*** Given data ***

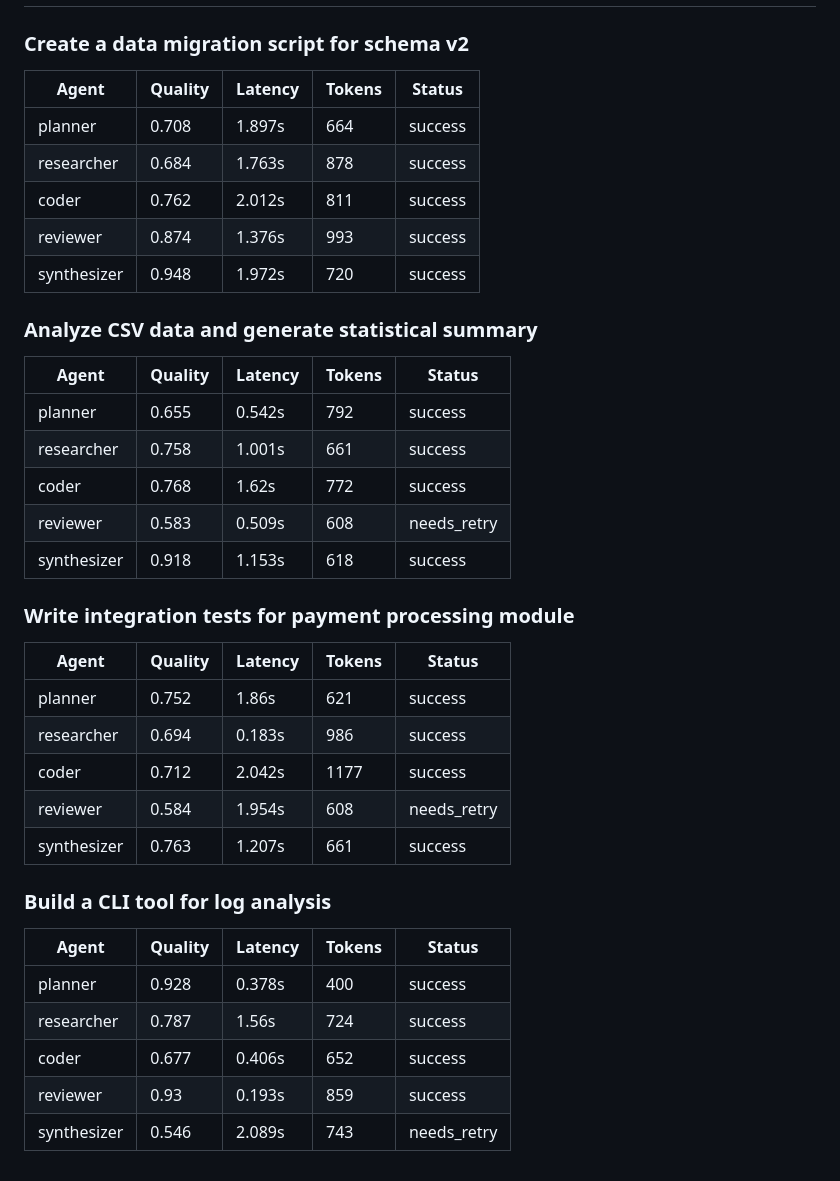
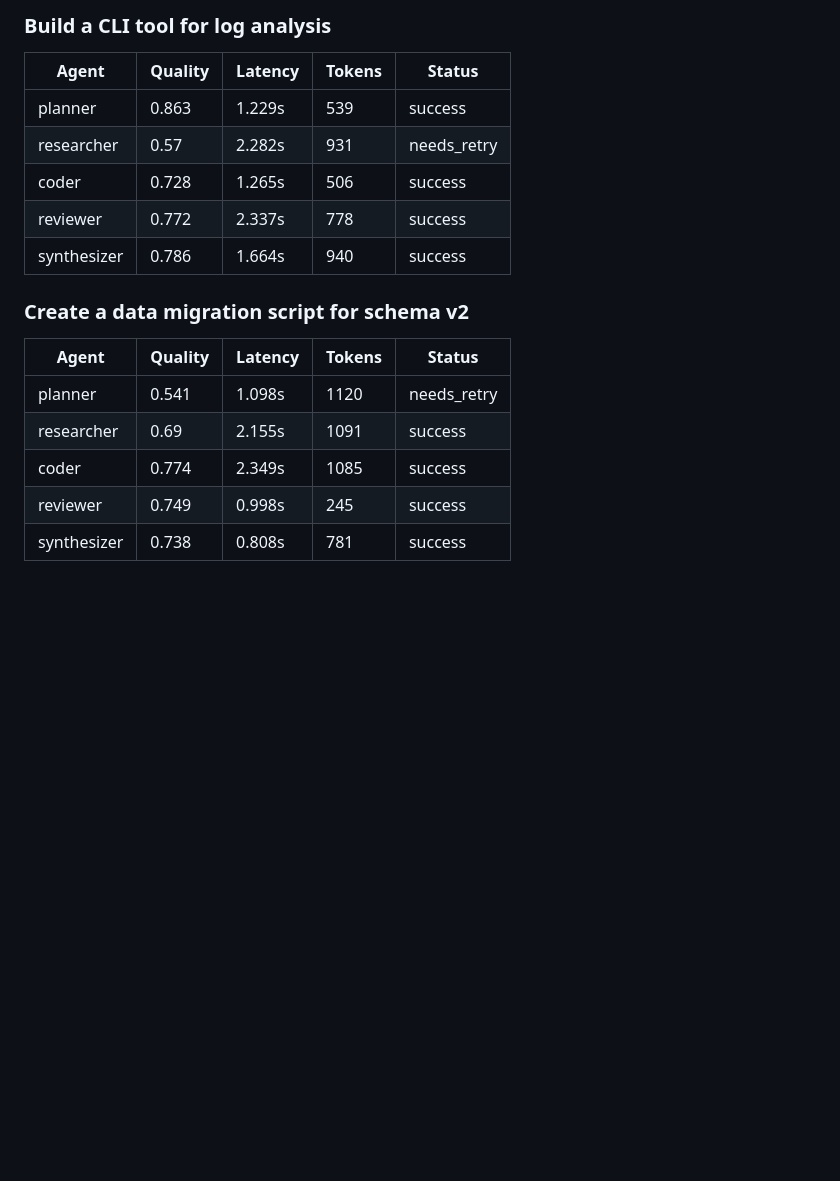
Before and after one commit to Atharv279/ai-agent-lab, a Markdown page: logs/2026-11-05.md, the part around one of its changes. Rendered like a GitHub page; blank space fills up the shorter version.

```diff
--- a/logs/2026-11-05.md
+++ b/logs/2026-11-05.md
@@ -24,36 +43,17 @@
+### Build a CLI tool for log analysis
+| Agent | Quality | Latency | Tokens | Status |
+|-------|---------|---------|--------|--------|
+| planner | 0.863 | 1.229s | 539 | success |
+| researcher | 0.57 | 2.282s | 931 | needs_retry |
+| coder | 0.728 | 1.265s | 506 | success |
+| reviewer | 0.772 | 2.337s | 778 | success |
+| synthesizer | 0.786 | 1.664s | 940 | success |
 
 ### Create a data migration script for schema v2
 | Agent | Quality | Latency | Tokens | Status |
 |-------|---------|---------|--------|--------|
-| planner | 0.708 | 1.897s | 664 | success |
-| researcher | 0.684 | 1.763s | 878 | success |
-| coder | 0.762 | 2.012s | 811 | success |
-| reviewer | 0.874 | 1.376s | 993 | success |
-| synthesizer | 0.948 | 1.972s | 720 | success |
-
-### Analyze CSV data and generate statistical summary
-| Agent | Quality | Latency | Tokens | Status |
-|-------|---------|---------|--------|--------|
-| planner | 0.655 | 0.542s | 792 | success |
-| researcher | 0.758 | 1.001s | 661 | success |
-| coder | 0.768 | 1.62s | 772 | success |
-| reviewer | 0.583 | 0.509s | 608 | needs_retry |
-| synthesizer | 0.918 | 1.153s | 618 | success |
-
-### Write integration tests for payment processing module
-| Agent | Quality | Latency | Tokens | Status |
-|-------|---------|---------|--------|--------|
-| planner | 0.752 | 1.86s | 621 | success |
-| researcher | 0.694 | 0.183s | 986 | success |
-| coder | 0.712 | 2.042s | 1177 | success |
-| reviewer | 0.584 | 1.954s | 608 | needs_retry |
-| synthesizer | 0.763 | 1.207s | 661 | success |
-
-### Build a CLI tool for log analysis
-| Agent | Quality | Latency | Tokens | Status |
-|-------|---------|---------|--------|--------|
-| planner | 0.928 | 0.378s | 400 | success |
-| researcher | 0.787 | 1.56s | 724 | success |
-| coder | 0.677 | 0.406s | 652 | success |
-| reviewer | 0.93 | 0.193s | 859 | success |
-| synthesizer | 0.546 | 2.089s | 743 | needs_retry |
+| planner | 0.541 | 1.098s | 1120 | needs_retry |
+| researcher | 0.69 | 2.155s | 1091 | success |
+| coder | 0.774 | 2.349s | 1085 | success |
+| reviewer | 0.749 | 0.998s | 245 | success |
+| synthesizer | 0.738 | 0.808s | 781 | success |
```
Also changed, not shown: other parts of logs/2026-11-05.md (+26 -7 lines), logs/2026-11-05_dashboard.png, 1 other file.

***

What to do - Using the records above, output an exact copy without any pictures.

Your solution -
Before and after one commit to Atharv279/ai-agent-lab, a Markdown page: logs/2026-11-05.md, the part around one of its changes. Rendered like a GitHub page; blank space fills up the shorter version.

```diff
--- a/logs/2026-11-05.md
+++ b/logs/2026-11-05.md
@@ -24,36 +43,17 @@
+### Build a CLI tool for log analysis
+| Agent | Quality | Latency | Tokens | Status |
+|-------|---------|---------|--------|--------|
+| planner | 0.863 | 1.229s | 539 | success |
+| researcher | 0.57 | 2.282s | 931 | needs_retry |
+| coder | 0.728 | 1.265s | 506 | success |
+| reviewer | 0.772 | 2.337s | 778 | success |
+| synthesizer | 0.786 | 1.664s | 940 | success |
 
 ### Create a data migration script for schema v2
 | Agent | Quality | Latency | Tokens | Status |
 |-------|---------|---------|--------|--------|
-| planner | 0.708 | 1.897s | 664 | success |
-| researcher | 0.684 | 1.763s | 878 | success |
-| coder | 0.762 | 2.012s | 811 | success |
-| reviewer | 0.874 | 1.376s | 993 | success |
-| synthesizer | 0.948 | 1.972s | 720 | success |
-
-### Analyze CSV data and generate statistical summary
-| Agent | Quality | Latency | Tokens | Status |
-|-------|---------|---------|--------|--------|
-| planner | 0.655 | 0.542s | 792 | success |
-| researcher | 0.758 | 1.001s | 661 | success |
-| coder | 0.768 | 1.62s | 772 | success |
-| reviewer | 0.583 | 0.509s | 608 | needs_retry |
-| synthesizer | 0.918 | 1.153s | 618 | success |
-
-### Write integration tests for payment processing module
-| Agent | Quality | Latency | Tokens | Status |
-|-------|---------|---------|--------|--------|
-| planner | 0.752 | 1.86s | 621 | success |
-| researcher | 0.694 | 0.183s | 986 | success |
-| coder | 0.712 | 2.042s | 1177 | success |
-| reviewer | 0.584 | 1.954s | 608 | needs_retry |
-| synthesizer | 0.763 | 1.207s | 661 | success |
-
-### Build a CLI tool for log analysis
-| Agent | Quality | Latency | Tokens | Status |
-|-------|---------|---------|--------|--------|
-| planner | 0.928 | 0.378s | 400 | success |
-| researcher | 0.787 | 1.56s | 724 | success |
-| coder | 0.677 | 0.406s | 652 | success |
-| reviewer | 0.93 | 0.193s | 859 | success |
-| synthesizer | 0.546 | 2.089s | 743 | needs_retry |
+| planner | 0.541 | 1.098s | 1120 | needs_retry |
+| researcher | 0.69 | 2.155s | 1091 | success |
+| coder | 0.774 | 2.349s | 1085 | success |
+| reviewer | 0.749 | 0.998s | 245 | success |
+| synthesizer | 0.738 | 0.808s | 781 | success |
```
Also changed, not shown: other parts of logs/2026-11-05.md (+26 -7 lines), logs/2026-11-05_dashboard.png, 1 other file.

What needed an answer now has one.